● Task requirements
Copy the data below exactly, omitting any picture it contains.

***** The data

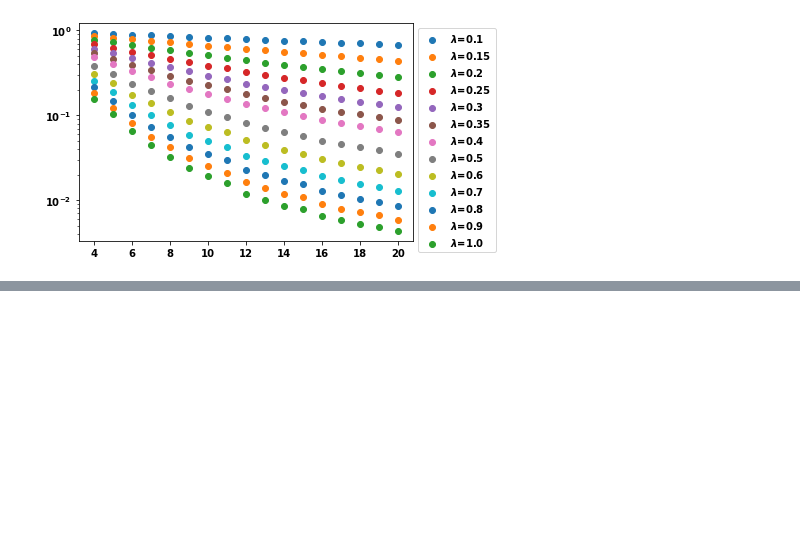
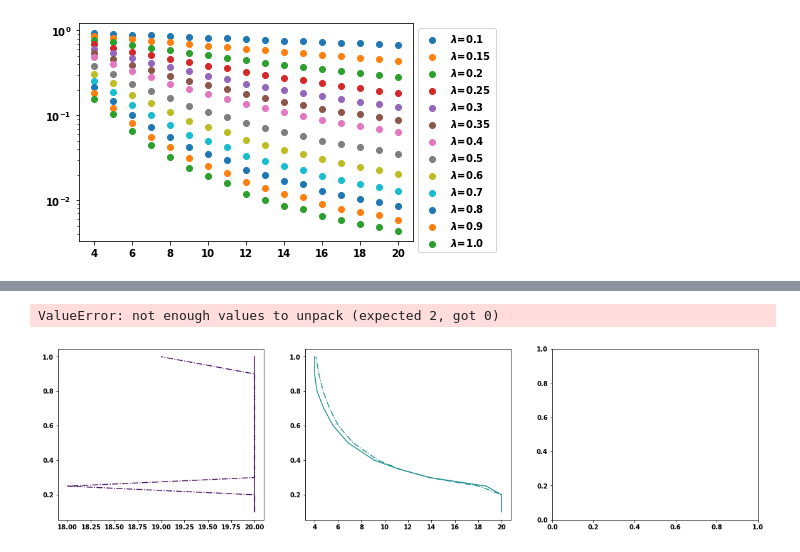
Before and after one commit to lslattery11/quantum_kernel, a Jupyter notebook: notebooks/data_visualization/iqp_fidelity_kernel_decay.ipynb, the cells around one changed output, grey strips where cells are left out. Drawn from its saved outputs; the diff is of its cells as text; code cells hidden in the pictures; blank space fills up the shorter version.

Commit message:
update to fidelity kenrel decay

```diff
--- a/notebooks/data_visualization/iqp_fidelity_kernel_decay.ipynb
+++ b/notebooks/data_visualization/iqp_fidelity_kernel_decay.ipynb
@@ -164,0 +171,43 @@ ax.legend(bbox_to_anchor=(1,1))
+# %%
+colormap=cm.viridis
+gammas=[0.2,0.5,0.9]
+test_sfs=[0.2, 0.3, 0.4, 0.5, 0.6, 0.7, 0.8, 0.9]
+betas=[0.1,1.0,2.0]
+fig, axs = plt.subplots(1,len(gammas),figsize=(20,5))
+for gamma in gammas:
+    lines=[]
+    handles=[]
+    for i,beta in enumerate(betas):
+        filter={'beta': beta}
+        new_df=compute_dataframe_kernel_eigenvalues(iqp_df,filter,k=3)
+
+        ax=axs[i]
+        quantum_df=new_df[(new_df['density']!=0)]
+        classical_df=new_df[(new_df['density']==0)]
+
+
+
+        q_curve=get_eigenvalue_scaling(quantum_df,gamma,test_sfs)
+        c_curve=get_eigenvalue_scaling(classical_df,gamma,test_sfs)
+        #label=r'$\gamma_{max}$='+str(gamma)
+        #color=colormap(gamma)
+        label=r'$\beta$='+str(beta)
+        color=colormap(beta/max(betas))
+        line=ax.plot(q_curve[:,0],q_curve[:,1],label=label,color=color)
+        _=ax.plot(c_curve[:,0],c_curve[:,1],color=color,ls='-.')
+
+        lines.append(line)
+        handles.append(label)
+
+    ax.set_xlabel('Dataset dimension')
+    ax.set_ylabel('IQP scaling factor')
+    ax.set_xlim([4,20])
+    ax.set_yscale('log')
+    ax.set_xscale('log')
+    ax.set_title(r'$\gamma$='+str(gamma))
+
+ax.legend(lines,handles,bbox_to_anchor=(1,1))
+fig.savefig(f'{save_folder}IQP_fixed_gamma_decay_curves_plots2.pdf')
+# %% [output]
+ValueError: not enough values to unpack (expected 2, got 0)
+[figure, added]
```
Also changed, not shown: parts of 4 cells of this notebook, 1 other file.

**********

● Completed task
Before and after one commit to lslattery11/quantum_kernel, a Jupyter notebook: notebooks/data_visualization/iqp_fidelity_kernel_decay.ipynb, the cells around one changed output, grey strips where cells are left out. Drawn from its saved outputs; the diff is of its cells as text; code cells hidden in the pictures; blank space fills up the shorter version.

Commit message:
update to fidelity kenrel decay

```diff
--- a/notebooks/data_visualization/iqp_fidelity_kernel_decay.ipynb
+++ b/notebooks/data_visualization/iqp_fidelity_kernel_decay.ipynb
@@ -164,0 +171,43 @@ ax.legend(bbox_to_anchor=(1,1))
+# %%
+colormap=cm.viridis
+gammas=[0.2,0.5,0.9]
+test_sfs=[0.2, 0.3, 0.4, 0.5, 0.6, 0.7, 0.8, 0.9]
+betas=[0.1,1.0,2.0]
+fig, axs = plt.subplots(1,len(gammas),figsize=(20,5))
+for gamma in gammas:
+    lines=[]
+    handles=[]
+    for i,beta in enumerate(betas):
+        filter={'beta': beta}
+        new_df=compute_dataframe_kernel_eigenvalues(iqp_df,filter,k=3)
+
+        ax=axs[i]
+        quantum_df=new_df[(new_df['density']!=0)]
+        classical_df=new_df[(new_df['density']==0)]
+
+
+
+        q_curve=get_eigenvalue_scaling(quantum_df,gamma,test_sfs)
+        c_curve=get_eigenvalue_scaling(classical_df,gamma,test_sfs)
+        #label=r'$\gamma_{max}$='+str(gamma)
+        #color=colormap(gamma)
+        label=r'$\beta$='+str(beta)
+        color=colormap(beta/max(betas))
+        line=ax.plot(q_curve[:,0],q_curve[:,1],label=label,color=color)
+        _=ax.plot(c_curve[:,0],c_curve[:,1],color=color,ls='-.')
+
+        lines.append(line)
+        handles.append(label)
+
+    ax.set_xlabel('Dataset dimension')
+    ax.set_ylabel('IQP scaling factor')
+    ax.set_xlim([4,20])
+    ax.set_yscale('log')
+    ax.set_xscale('log')
+    ax.set_title(r'$\gamma$='+str(gamma))
+
+ax.legend(lines,handles,bbox_to_anchor=(1,1))
+fig.savefig(f'{save_folder}IQP_fixed_gamma_decay_curves_plots2.pdf')
+# %% [output]
+ValueError: not enough values to unpack (expected 2, got 0)
+[figure, added]
```
Also changed, not shown: parts of 4 cells of this notebook, 1 other file.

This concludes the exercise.